Sunday, November 2, 2014

Government Protection

Apparently the government sprayed deadly bacteria over U.S. cities:
Serratia marcescens, the bacteria sprayed over San Francisco, has since been declared hazardous. “It can cause serious life-threatening illness,” wrote the FDA in 2005, “especially in patients with compromised immune systems.” Much other medical literature contends the same.

San Francisco’s incident was just one of 293 bacterial attacks staged by the United States government between 1950 and 1969. It was neither the most heinous, nor the deadliest.

In 1955, as an “experiment,” the CIA sprayed whooping cough bacteria over Tampa Bay, Florida. Whooping cough cases in the area subsequently increased from 339 and one death in 1954, to 1,080 and 12 deaths in 1955 -- but no hard evidence has ever surfaced linking the two incidents. In an infamous 1966 test, federal agents crushed light bulbs containing trillions of bacteria on the New York Subway, exposing thousands of rush hour commuters; the government never followed up to see how many people fell ill.
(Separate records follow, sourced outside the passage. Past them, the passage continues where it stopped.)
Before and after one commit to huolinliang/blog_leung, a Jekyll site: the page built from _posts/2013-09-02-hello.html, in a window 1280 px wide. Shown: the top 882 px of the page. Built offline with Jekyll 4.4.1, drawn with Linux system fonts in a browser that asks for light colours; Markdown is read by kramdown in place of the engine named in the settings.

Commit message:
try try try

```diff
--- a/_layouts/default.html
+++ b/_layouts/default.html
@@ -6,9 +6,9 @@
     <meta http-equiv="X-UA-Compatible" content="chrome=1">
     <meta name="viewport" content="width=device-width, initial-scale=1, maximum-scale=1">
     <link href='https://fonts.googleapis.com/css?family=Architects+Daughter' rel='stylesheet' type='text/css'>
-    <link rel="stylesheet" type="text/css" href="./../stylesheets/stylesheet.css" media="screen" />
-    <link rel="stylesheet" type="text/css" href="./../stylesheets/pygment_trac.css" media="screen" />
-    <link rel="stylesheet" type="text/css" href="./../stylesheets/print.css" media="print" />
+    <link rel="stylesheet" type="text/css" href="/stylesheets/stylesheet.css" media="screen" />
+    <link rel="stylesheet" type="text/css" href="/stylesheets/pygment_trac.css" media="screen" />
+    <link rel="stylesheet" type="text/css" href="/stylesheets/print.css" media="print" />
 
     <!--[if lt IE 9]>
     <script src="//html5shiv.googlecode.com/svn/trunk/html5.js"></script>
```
Before a crowd at Fort Detrick in 1969, Richard Nixon terminated the offensive use of biological weapons in the United States, effectively ending open-air testing.
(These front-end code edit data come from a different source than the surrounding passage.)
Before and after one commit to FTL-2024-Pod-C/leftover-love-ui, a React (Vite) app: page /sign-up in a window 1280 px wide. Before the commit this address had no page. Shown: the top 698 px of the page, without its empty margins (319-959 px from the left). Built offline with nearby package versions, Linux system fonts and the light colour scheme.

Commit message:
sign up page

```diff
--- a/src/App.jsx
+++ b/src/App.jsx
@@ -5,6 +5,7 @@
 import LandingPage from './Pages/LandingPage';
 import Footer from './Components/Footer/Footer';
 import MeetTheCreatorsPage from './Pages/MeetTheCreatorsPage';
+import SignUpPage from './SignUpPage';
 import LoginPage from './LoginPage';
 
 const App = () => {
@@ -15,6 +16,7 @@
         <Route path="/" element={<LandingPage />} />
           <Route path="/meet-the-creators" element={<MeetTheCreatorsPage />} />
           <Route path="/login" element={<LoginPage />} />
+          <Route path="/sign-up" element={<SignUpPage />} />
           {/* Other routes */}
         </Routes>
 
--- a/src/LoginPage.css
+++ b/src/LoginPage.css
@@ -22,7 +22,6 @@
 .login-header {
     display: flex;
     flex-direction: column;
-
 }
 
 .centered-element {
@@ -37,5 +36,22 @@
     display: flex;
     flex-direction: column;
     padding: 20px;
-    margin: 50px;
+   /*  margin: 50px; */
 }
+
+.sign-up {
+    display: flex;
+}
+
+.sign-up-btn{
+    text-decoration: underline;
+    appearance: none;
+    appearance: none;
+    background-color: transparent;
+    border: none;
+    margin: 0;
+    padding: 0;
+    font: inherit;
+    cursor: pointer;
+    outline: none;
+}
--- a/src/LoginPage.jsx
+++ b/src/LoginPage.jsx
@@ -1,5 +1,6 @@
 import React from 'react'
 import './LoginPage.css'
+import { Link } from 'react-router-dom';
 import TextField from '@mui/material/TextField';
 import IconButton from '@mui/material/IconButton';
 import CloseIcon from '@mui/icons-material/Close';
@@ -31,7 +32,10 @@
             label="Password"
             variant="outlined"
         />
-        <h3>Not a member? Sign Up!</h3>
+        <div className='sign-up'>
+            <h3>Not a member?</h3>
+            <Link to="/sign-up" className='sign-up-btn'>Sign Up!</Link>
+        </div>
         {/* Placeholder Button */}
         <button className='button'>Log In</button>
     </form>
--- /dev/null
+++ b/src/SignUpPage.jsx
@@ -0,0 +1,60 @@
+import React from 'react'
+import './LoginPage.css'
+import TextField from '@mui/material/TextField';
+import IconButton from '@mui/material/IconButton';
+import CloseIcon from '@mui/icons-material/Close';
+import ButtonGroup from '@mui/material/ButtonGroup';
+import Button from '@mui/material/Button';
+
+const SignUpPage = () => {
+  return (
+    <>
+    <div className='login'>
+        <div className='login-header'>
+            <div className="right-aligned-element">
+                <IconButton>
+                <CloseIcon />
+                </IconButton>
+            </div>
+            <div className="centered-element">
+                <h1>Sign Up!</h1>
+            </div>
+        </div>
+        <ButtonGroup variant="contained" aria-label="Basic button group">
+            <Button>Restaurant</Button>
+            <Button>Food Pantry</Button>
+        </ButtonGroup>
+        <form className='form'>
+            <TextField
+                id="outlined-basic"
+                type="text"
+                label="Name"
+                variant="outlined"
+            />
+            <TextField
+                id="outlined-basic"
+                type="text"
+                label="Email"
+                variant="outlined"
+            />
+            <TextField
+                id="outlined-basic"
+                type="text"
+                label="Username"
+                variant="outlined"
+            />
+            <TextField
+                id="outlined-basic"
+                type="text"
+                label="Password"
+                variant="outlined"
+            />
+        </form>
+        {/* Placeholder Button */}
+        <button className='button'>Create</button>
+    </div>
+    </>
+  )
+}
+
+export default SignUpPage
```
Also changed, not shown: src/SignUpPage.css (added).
It wouldn’t be until 1977 that the public learned any of this was even going on -- and even then, the U.S. government never admitted its fault, or seemed to show any indication of remorse for its actions.
How the U.S. Government Tested Biological Warfare on America (Priceonomics)

No comments:

Post a Comment

Note: Only a member of this blog may post a comment.